Reviewed by Dennis Schwartz

It’s a true story crime drama based on the 1973 Alday family slayings, where six of the family members were brutally killed in southwest Georgia.

It istold through the eyes of the 15-year-old Billy Isaacs (Henry Thomas), one of the gang members who was the brother of the psychopath killer gang leader.

In May of 1973, Carl Isaacs (James Wilder) escapes from a minimum-security prison in Maryland. He’s accompanied by brother Billy, his half-brother Wayne Coleman (Stephen Shellen) and the retarded 36-year-old black man George Dungee (Errol Slue). After destroying the brother’s hated uncle’s home and abducting and killing a man in Pennsylvania (Peter Faussett), the gang drives to Georgia. There they burglarize a trailer belonging to Jerry and Mary Alday (Roger Barnes & Susan Bayliss). In cold-blood Carl kills Jerry and his father Ned (Warren Van Evera). He then kills Jerry’s two brothers and his uncle Aubrey (John Fox). Coleman and Carl then rape the pregnant Mary, and she’s murdered in the woods by Dungee.
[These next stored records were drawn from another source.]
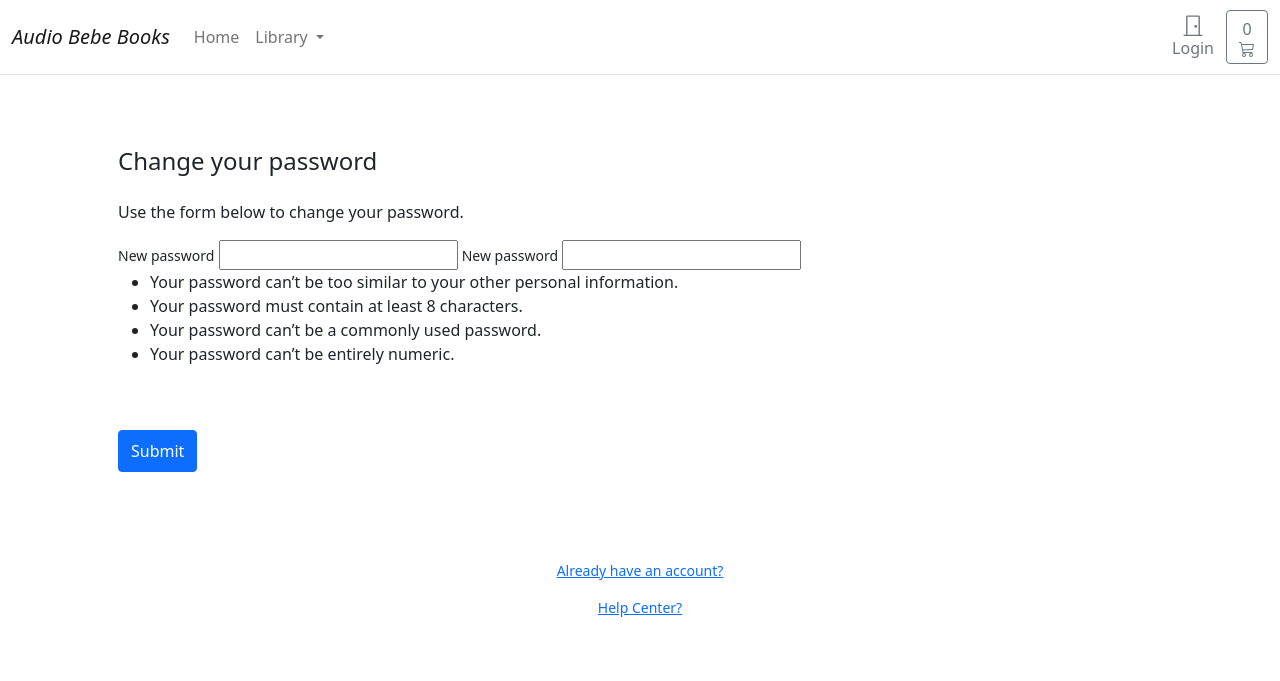
After one commit to MariusBujor/ecommerce1, a Django app: template templates/account/user/password_reset_confirm.html in a window 1280 px wide. The commit adds this page. Shown: the top 681 px of the page. Run offline with Django 3.2, Linux system fonts and the light colour scheme; the template is opened without the code that fills it, so the values that code supplies are empty, except form fields; tables that the repository leaves empty hold one stand-in row (values such as "Sample post"); form fields are guessed from the names that the template uses; parts of the project's set-up code (start-up, migrations or seed data) failed here and were passed over.

Commit message:
Add the form on the password_reset_confirm.html page

```diff
--- a/account/urls.py
+++ b/account/urls.py
@@ -2,10 +2,8 @@ from django.contrib.auth import views as auth_views
 from django.urls import path
 from django.views.generic import TemplateView
 
-from .forms import (UserLoginForm, PwdResetForm)
+from .forms import (UserLoginForm, PwdResetForm, PwdResetConfirmForm)
 from . import views
-# from .forms import (PwdResetConfirmForm, UserLoginForm)
-
 
 app_name = 'account'
 
@@ -15,10 +13,16 @@ urlpatterns = [
         path('logout/', auth_views.LogoutView.as_view(next_page='/account/login/'), name='logout'),
         path('register/', views.account_register, name='register'),
         path('activate/<slug:uidb64>/<slug:token>/', views.account_activate, name='activate'),
+
         path('password_reset/', auth_views.PasswordResetView.as_view(template_name="account/user/password_reset_form.html",
                                                                      success_url='password_reset_email_confirm',
                                                                      email_template_name='account/user/password_reset_email.html',
                                                                      form_class=PwdResetForm), name='pwdreset'),
+        path('password_reset_confirm/<uidb64>/<token>', auth_views.PasswordResetConfirmView.as_view,
+                                                                    (template_name='account/user/password_reset_confirm.html',
+                                                                     success_url='/account/password_reset_complete/',
+                                                                     form_class=PwdResetConfirmForm),
+                                                                     name="password_reset_confirm"),
         # User Dashboard
         path('dashboard/', views.dashboard, name='dashboard'),
         path('profile/edit/', views.edit_details, name='edit_details'),
--- a/account/views.py
+++ b/account/views.py
@@ -30,6 +30,7 @@ def edit_details(request):
 
     return render(request,
                   'account/user/edit_details.html', {'user_form': user_form})
+
 
 @login_required
 def delete_user(request):
--- /dev/null
+++ b/templates/account/user/password_reset_confirm.html
@@ -0,0 +1,70 @@
+{% extends "../../store/base.html" %}
+{% block title %} Reset Confirmation{% endblock %}
+{% block content %}
+
+{% if request.user.is_authenticated %}
+
+<script>
+    window.location.href = '{% url "account:dashboard" %}';
+</script>
+
+{% endif %}
+
+<style>
+
+    .account-form input {
+        border: 2px solid #ccc;
+        height: calc(2em + .75rem + 2px);
+    }
+
+    .account-form input:focus {
+        border-color: #1497ff;
+        box-shadow: none;
+    }
+
+</style>
+
+<div class="container-fluid">
+    <div class="row no-gutter">
+        <div class="col-md-12">
+            <div class="login d-flex align-items-center py-5">
+                <div class="container">
+                    <div class="row">
+                        <div class="col-12 col-md-12 mx-auto">
+
+                            <form class="login-form p-4 rounded" method="post">
+                                {% csrf_token %}
+                                <h1 class="h4 mb-4 font-weight-bold">Change your password</h1>
+                                <p>Use the form below to change your password.</p>
+
+                                {% if form.errors %}
+                                <div class="alert alert-primary" role="alert">
+                                    Error: Please try again!
+                                </div>
+                                {% endif %}
+
+                                <label class="small font-weight-bold">{{ form.new_password1.label}}</label>
+                                {{ form.new_password1 }}
+                                <label class="small font-weight-bold">{{ form.new_password2.label}}</label>
+                                {{ form.new_password2 }}
+
+                                <ul>
+                                    <li>Your password can’t be too similar to your other personal information.</li>
+                                    <li>Your password must contain at least 8 characters.</li>
+                                    <li>Your password can’t be a commonly used password.</li>
+                                    <li>Your password can’t be entirely numeric.</li>
+                                </ul>
+                                <button class="btn btn-primary btn-block py-2 mb-4 mt-5 font-weight-bold" type="submit"
+                                value="Change">Submit</button>
+                            </form>
+                            <p class="small text-center pt-4"> <a href="{% url "account:login" %}">Already have an account?</a></p>
+                            <p class="small text-center"><a href="{% url "account:register" %}">Help Center?</a></p>
+                        </div>
+                    </div>
+                </div>
+            </div>
+        </div>
+    </div>
+</div>
+
+{% endblock %}
--- a/templates/account/user/password_reset_form.html
+++ b/templates/account/user/password_reset_form.html
@@ -7,6 +7,8 @@
 <script>
     window.location.href = '{% url "account:dashboard" %}';
 </script>
+
+{% endif %}
 
 <style>
     .account-form input {
@@ -26,7 +28,7 @@
             <div class="login d-flex align-items-center py-5">
                 <div class="container">
                     <div class="row">
-                        <div class="col-12 col-md-1 mx-auto">
+                        <div class="col-12 col-md-12 mx-auto">
 
                             <form class ="account-form p-4 rounded col-lg-8 mx-auto" method="post" action="{% url 'account:pwdreset' %}">
                                 <p class="h3 mb-4 font-weight-bold">Forgotten your password?</p>
```
Also changed, not shown: account/forms.py (+17 -9 lines).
The gang was arrested a few days later in West Virginia.

Billy testified against the gang and received a reduced sentence of 40 years, in a plea bargain deal. He was paroled in 1994. Director Graeme Campbell(“Everest”/”Going For Broke”/”Be My Valentine”) provides in a stark chilling manner a detailed account of the killers on their 13-day bloody crime spree. To say the least, the gruesome film is disturbing. Maybe even pathological. It channels all the bad vibes of a film like In Cold Blood, but its film-making is flat and never can bring art to its gory tale.
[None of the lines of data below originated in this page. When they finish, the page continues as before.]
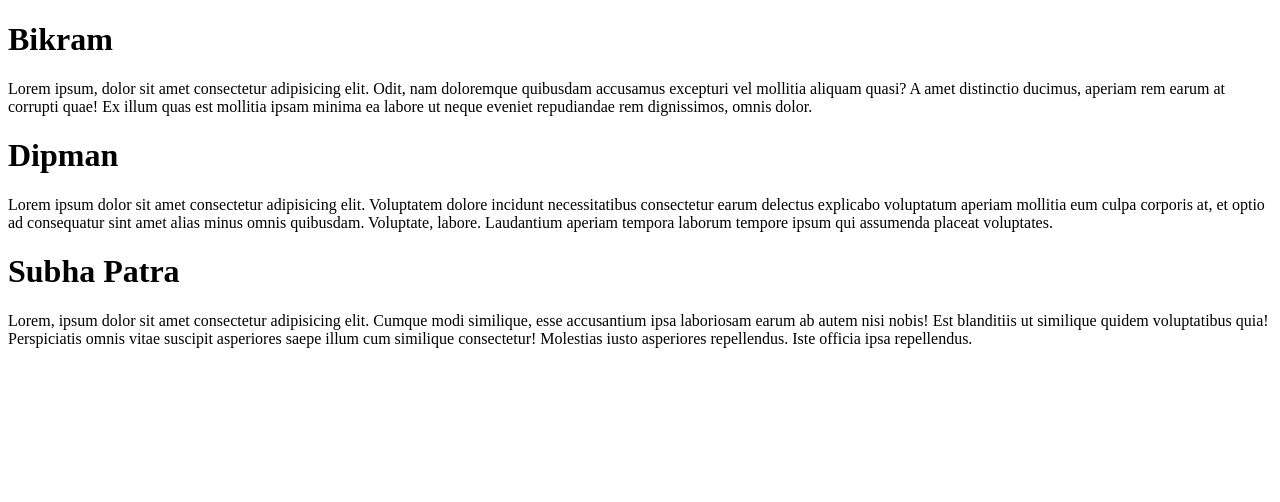
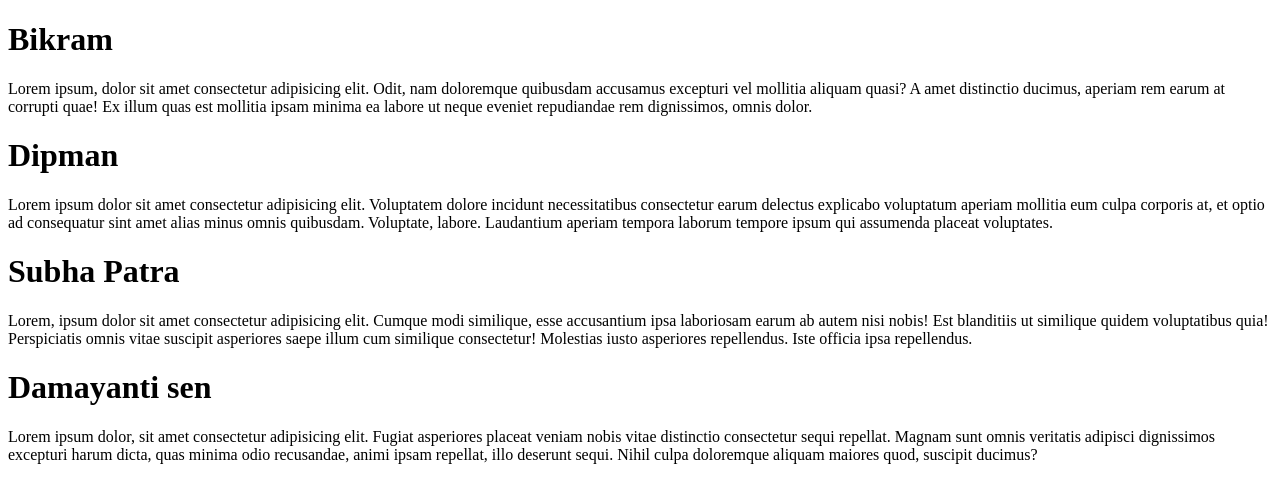
Before and after one commit to BIKRAMBARIK2005/Sigma-Web-Dev-Course, a plain HTML site: page Video6/index.html in a window 1280 px wide. Drawn offline with Linux system fonts and the light colour scheme.

Commit message:
Add more html

```diff
--- a/Video6/index.html
+++ b/Video6/index.html
@@ -18,6 +18,10 @@
     <p>
         Lorem, ipsum dolor sit amet consectetur adipisicing elit. Cumque modi similique, esse accusantium ipsa laboriosam earum ab autem nisi nobis! Est blanditiis ut similique quidem voluptatibus quia! Perspiciatis omnis vitae suscipit asperiores saepe illum cum similique consectetur! Molestias iusto asperiores repellendus. Iste officia ipsa repellendus.
     </p>
+    <h1>Damayanti sen</h1>
+    <p>
+        Lorem ipsum dolor, sit amet consectetur adipisicing elit. Fugiat asperiores placeat veniam nobis vitae distinctio consectetur sequi repellat. Magnam sunt omnis veritatis adipisci dignissimos excepturi harum dicta, quas minima odio recusandae, animi ipsam repellat, illo deserunt sequi. Nihil culpa doloremque aliquam maiores quod, suscipit ducimus?
+    </p>
 
 </body>
 </html>
```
During the crime spree, Billy listened to Patsy Cline sing Crazy.

I didn’t think the film, told through the eyes of an unsympathetic gang member, gave enough sympathy to the murdered Alday family, who lost five men and a pregnant women in this senseless crime. The surviving family suffered long after the tragedy, as they had no men to work the farm. Meanwhile the unrepentant monster, Carl Isaacs, kept filing appeals based on technicalities until finally after a retrial was executed in 2003. Coleman and Dupree are serving life sentences. That the monster escaped his death sentence for such a long time, only showed the justice system didn’t work for the victims.
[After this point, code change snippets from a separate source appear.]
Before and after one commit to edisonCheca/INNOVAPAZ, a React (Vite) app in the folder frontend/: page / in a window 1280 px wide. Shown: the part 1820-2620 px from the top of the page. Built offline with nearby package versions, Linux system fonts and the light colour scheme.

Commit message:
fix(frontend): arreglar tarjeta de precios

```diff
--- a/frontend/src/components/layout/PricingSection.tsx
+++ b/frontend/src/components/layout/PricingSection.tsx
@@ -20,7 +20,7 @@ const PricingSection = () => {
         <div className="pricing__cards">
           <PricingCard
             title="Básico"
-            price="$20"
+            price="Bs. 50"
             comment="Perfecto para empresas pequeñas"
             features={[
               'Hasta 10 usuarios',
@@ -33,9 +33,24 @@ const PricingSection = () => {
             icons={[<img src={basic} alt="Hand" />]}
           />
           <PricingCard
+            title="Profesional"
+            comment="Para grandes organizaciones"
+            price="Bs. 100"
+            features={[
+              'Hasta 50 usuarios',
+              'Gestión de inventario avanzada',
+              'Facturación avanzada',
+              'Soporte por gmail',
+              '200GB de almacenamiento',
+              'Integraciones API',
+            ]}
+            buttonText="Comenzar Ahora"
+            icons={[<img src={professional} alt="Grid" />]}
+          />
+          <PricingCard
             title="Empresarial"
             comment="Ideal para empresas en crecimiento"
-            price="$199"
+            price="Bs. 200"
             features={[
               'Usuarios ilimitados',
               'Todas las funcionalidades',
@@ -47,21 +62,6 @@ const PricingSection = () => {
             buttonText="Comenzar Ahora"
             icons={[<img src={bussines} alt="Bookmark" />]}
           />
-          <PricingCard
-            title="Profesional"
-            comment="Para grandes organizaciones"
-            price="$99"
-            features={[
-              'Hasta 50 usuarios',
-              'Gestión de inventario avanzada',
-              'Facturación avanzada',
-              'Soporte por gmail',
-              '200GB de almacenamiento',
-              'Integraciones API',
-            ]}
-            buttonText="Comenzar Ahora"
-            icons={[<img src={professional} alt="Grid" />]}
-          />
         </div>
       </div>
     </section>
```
I doubt if there’s a wide audience willing to sit through this bloody horror story. I don’t recommend it.